**Provided information:**
--- START ---

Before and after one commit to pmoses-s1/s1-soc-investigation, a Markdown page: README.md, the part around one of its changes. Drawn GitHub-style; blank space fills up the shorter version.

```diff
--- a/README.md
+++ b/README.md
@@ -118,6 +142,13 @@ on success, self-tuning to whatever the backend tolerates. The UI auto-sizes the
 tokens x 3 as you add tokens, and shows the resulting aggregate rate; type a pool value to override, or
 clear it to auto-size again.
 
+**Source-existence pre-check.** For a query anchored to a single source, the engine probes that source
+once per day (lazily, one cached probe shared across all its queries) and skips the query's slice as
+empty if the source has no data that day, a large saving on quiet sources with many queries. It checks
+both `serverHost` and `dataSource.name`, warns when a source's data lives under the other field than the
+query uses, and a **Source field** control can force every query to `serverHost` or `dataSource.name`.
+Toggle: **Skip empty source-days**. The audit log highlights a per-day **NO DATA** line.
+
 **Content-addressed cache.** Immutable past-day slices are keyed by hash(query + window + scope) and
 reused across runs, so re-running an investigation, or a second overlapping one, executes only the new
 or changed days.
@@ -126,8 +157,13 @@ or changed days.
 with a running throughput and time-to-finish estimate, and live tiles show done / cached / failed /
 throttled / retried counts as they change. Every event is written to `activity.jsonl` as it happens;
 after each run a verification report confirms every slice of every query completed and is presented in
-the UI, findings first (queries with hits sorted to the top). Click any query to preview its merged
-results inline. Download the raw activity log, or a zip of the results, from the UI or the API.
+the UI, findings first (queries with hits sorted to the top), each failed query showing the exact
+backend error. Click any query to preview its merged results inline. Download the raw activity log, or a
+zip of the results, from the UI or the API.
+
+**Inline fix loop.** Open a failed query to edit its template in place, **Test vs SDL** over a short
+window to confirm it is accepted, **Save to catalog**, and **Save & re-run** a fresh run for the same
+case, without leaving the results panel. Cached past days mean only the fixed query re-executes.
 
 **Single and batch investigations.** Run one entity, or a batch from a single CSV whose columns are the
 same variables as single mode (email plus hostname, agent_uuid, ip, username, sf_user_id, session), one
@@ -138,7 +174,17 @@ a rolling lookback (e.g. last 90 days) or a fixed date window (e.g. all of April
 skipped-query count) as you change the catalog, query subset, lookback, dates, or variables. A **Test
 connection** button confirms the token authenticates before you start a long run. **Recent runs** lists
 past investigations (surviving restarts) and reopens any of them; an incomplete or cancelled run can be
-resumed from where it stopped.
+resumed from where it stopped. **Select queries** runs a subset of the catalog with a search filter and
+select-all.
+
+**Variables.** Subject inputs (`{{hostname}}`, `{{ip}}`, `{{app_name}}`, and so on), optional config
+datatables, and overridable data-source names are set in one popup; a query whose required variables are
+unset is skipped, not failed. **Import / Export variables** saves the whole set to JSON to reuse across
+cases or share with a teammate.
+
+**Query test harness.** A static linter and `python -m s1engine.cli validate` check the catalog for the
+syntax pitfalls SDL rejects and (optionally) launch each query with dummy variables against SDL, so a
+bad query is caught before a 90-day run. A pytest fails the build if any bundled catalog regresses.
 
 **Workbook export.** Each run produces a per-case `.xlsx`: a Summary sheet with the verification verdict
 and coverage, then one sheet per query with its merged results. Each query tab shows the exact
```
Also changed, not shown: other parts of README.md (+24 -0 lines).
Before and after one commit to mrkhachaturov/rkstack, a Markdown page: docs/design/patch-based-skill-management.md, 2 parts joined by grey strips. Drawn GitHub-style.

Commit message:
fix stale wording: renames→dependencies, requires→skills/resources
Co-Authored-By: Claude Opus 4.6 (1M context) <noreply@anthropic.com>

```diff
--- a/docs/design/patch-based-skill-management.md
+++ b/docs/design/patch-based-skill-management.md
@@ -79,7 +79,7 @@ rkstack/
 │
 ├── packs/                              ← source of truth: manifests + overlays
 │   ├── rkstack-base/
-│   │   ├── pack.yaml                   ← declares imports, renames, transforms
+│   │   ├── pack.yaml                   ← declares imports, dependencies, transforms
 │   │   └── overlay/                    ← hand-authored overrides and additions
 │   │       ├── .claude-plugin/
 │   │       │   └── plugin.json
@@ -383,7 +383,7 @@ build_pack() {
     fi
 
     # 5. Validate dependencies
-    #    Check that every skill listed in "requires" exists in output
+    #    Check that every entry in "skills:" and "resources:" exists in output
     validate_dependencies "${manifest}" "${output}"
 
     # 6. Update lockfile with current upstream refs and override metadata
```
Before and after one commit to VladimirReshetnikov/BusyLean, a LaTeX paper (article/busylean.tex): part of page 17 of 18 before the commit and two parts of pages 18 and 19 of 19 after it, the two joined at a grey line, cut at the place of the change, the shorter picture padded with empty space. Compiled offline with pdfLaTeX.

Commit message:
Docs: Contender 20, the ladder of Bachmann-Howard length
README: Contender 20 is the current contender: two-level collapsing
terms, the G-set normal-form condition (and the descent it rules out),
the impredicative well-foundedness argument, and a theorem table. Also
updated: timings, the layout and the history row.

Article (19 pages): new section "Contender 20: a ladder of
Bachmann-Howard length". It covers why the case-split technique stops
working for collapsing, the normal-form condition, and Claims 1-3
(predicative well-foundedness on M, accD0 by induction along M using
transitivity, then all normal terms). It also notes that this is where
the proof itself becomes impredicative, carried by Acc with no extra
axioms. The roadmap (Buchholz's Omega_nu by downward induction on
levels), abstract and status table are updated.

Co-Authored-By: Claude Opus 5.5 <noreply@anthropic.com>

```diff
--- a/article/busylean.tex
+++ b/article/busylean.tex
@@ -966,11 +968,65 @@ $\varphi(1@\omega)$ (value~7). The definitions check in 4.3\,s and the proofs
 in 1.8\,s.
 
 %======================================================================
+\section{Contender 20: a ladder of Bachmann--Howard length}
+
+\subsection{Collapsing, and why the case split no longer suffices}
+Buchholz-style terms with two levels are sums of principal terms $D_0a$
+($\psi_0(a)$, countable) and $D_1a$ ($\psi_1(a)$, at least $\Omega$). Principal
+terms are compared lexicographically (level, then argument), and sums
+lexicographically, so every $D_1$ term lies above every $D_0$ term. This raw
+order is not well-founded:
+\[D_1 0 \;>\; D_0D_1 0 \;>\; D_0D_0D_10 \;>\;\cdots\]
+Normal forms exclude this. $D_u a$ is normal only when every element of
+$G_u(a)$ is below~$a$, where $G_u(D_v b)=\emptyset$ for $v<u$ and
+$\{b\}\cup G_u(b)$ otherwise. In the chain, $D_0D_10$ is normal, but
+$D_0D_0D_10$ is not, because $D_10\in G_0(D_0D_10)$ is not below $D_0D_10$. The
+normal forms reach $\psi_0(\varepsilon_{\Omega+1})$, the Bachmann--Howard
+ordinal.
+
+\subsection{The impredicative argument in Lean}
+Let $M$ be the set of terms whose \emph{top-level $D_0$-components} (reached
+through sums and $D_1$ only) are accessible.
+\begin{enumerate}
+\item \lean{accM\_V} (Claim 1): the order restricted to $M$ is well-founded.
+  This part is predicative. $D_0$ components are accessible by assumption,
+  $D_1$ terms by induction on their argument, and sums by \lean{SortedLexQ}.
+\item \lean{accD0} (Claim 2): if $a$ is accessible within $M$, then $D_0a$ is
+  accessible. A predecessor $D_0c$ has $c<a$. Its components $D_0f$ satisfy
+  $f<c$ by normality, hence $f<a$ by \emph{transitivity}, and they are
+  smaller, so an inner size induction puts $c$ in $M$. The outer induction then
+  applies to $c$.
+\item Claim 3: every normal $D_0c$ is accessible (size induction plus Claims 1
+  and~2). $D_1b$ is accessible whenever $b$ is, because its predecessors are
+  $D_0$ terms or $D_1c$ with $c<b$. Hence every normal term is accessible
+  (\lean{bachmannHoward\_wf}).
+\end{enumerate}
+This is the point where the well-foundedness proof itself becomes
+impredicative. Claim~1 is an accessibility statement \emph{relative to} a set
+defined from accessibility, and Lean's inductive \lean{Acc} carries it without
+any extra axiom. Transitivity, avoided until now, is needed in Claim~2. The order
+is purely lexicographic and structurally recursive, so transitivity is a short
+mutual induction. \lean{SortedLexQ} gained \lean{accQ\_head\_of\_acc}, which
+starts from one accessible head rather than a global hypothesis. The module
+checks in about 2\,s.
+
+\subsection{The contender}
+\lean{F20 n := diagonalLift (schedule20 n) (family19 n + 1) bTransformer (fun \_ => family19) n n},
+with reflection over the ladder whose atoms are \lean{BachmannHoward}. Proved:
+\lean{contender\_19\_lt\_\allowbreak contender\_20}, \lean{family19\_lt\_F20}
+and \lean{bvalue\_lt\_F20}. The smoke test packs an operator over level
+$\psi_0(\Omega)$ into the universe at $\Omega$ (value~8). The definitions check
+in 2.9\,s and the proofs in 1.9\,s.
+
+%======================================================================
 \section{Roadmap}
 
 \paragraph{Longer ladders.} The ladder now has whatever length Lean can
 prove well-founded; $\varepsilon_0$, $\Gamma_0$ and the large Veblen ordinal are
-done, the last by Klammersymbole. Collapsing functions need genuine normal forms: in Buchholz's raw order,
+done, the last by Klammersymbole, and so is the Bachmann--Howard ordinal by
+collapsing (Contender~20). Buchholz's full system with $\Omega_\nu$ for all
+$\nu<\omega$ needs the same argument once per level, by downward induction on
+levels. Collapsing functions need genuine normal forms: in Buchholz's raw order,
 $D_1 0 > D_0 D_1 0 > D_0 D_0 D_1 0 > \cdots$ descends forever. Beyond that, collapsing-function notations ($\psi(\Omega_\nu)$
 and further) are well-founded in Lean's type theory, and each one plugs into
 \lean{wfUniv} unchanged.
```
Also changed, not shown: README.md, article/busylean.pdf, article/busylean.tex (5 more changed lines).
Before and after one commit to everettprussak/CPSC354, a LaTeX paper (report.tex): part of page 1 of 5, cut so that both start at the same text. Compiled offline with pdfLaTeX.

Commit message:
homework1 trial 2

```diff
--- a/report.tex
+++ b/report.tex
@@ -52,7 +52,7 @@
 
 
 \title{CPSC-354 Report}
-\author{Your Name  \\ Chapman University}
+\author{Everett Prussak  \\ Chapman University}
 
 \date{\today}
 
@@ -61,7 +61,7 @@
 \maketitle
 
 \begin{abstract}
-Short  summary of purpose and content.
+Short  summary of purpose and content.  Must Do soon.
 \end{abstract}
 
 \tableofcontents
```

--- END ---

**Task requirements:** Reproducing the whole listing above is not the task. Copy exactly only the lines from the one with "(predicative well-foundedness on" to the one with "Co-Authored-By: Claude Opus 5.5", both kept.

**Answer section:**
(predicative well-foundedness on M, accD0 by induction along M using
transitivity, then all normal terms). It also notes that this is where
the proof itself becomes impredicative, carried by Acc with no extra
axioms. The roadmap (Buchholz's Omega_nu by downward induction on
levels), abstract and status table are updated.

Co-Authored-By: Claude Opus 5.5 <noreply@anthropic.com>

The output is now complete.